* _Task to complete_
For this exercise, write out the whole listing below exactly, omitting its images.
+++++
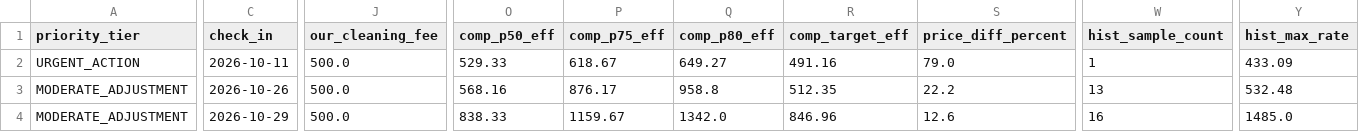
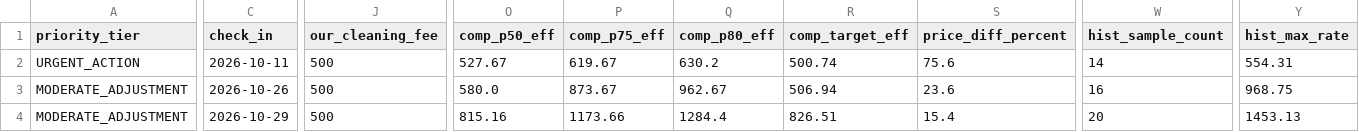
Before and after one commit to ivanpenkov/str-price-advisor, a CSV file: data/pricing_sheet_2026-10-06.csv, drawn as a sheet; only a part is shown, gaps mark what is left out; the diff covers the shown part only; the diff names each change by its address in the sheet, - before the commit and + after, or states it on an @@ line.

Commit message:
Update pricing dashboard and reports (2026-10-06)

```diff
--- a/data/pricing_sheet_2026-10-06.csv
+++ b/data/pricing_sheet_2026-10-06.csv
-J2:J4 (our_cleaning_fee): 500.0
+J2:J4 (our_cleaning_fee): 500
-O2 (comp_p50_eff): 529.33
+O2 (comp_p50_eff): 527.67
-P2 (comp_p75_eff): 618.67
+P2 (comp_p75_eff): 619.67
-Q2 (comp_p80_eff): 649.27
+Q2 (comp_p80_eff): 630.2
-R2 (comp_target_eff): 491.16
+R2 (comp_target_eff): 500.74
-S2 (price_diff_percent): 79.0
+S2 (price_diff_percent): 75.6
-W2 (hist_sample_count): 1
+W2 (hist_sample_count): 14
-Y2 (hist_max_rate): 433.09
+Y2 (hist_max_rate): 554.31
-O3 (comp_p50_eff): 568.16
+O3 (comp_p50_eff): 580.0
-P3 (comp_p75_eff): 876.17
+P3 (comp_p75_eff): 873.67
-Q3 (comp_p80_eff): 958.8
+Q3 (comp_p80_eff): 962.67
-R3 (comp_target_eff): 512.35
+R3 (comp_target_eff): 506.94
-S3 (price_diff_percent): 22.2
+S3 (price_diff_percent): 23.6
-W3 (hist_sample_count): 13
+W3 (hist_sample_count): 16
-Y3 (hist_max_rate): 532.48
+Y3 (hist_max_rate): 968.75
-O4 (comp_p50_eff): 838.33
+O4 (comp_p50_eff): 815.16
-P4 (comp_p75_eff): 1159.67
+P4 (comp_p75_eff): 1173.66
-Q4 (comp_p80_eff): 1342.0
+Q4 (comp_p80_eff): 1284.4
-R4 (comp_target_eff): 846.96
+R4 (comp_target_eff): 826.51
-S4 (price_diff_percent): 12.6
+S4 (price_diff_percent): 15.4
-W4 (hist_sample_count): 16
+W4 (hist_sample_count): 20
-Y4 (hist_max_rate): 1485.0
+Y4 (hist_max_rate): 1453.13
```
Also changed, not shown: 172 edited cells elsewhere in this file, docs/latest_sheet.csv, 12 other files.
+++++
* _Solution for this task_
Before and after one commit to ivanpenkov/str-price-advisor, a CSV file: data/pricing_sheet_2026-10-06.csv, drawn as a sheet; only a part is shown, gaps mark what is left out; the diff covers the shown part only; the diff names each change by its address in the sheet, - before the commit and + after, or states it on an @@ line.

Commit message:
Update pricing dashboard and reports (2026-10-06)

```diff
--- a/data/pricing_sheet_2026-10-06.csv
+++ b/data/pricing_sheet_2026-10-06.csv
-J2:J4 (our_cleaning_fee): 500.0
+J2:J4 (our_cleaning_fee): 500
-O2 (comp_p50_eff): 529.33
+O2 (comp_p50_eff): 527.67
-P2 (comp_p75_eff): 618.67
+P2 (comp_p75_eff): 619.67
-Q2 (comp_p80_eff): 649.27
+Q2 (comp_p80_eff): 630.2
-R2 (comp_target_eff): 491.16
+R2 (comp_target_eff): 500.74
-S2 (price_diff_percent): 79.0
+S2 (price_diff_percent): 75.6
-W2 (hist_sample_count): 1
+W2 (hist_sample_count): 14
-Y2 (hist_max_rate): 433.09
+Y2 (hist_max_rate): 554.31
-O3 (comp_p50_eff): 568.16
+O3 (comp_p50_eff): 580.0
-P3 (comp_p75_eff): 876.17
+P3 (comp_p75_eff): 873.67
-Q3 (comp_p80_eff): 958.8
+Q3 (comp_p80_eff): 962.67
-R3 (comp_target_eff): 512.35
+R3 (comp_target_eff): 506.94
-S3 (price_diff_percent): 22.2
+S3 (price_diff_percent): 23.6
-W3 (hist_sample_count): 13
+W3 (hist_sample_count): 16
-Y3 (hist_max_rate): 532.48
+Y3 (hist_max_rate): 968.75
-O4 (comp_p50_eff): 838.33
+O4 (comp_p50_eff): 815.16
-P4 (comp_p75_eff): 1159.67
+P4 (comp_p75_eff): 1173.66
-Q4 (comp_p80_eff): 1342.0
+Q4 (comp_p80_eff): 1284.4
-R4 (comp_target_eff): 846.96
+R4 (comp_target_eff): 826.51
-S4 (price_diff_percent): 12.6
+S4 (price_diff_percent): 15.4
-W4 (hist_sample_count): 16
+W4 (hist_sample_count): 20
-Y4 (hist_max_rate): 1485.0
+Y4 (hist_max_rate): 1453.13
```
Also changed, not shown: 172 edited cells elsewhere in this file, docs/latest_sheet.csv, 12 other files.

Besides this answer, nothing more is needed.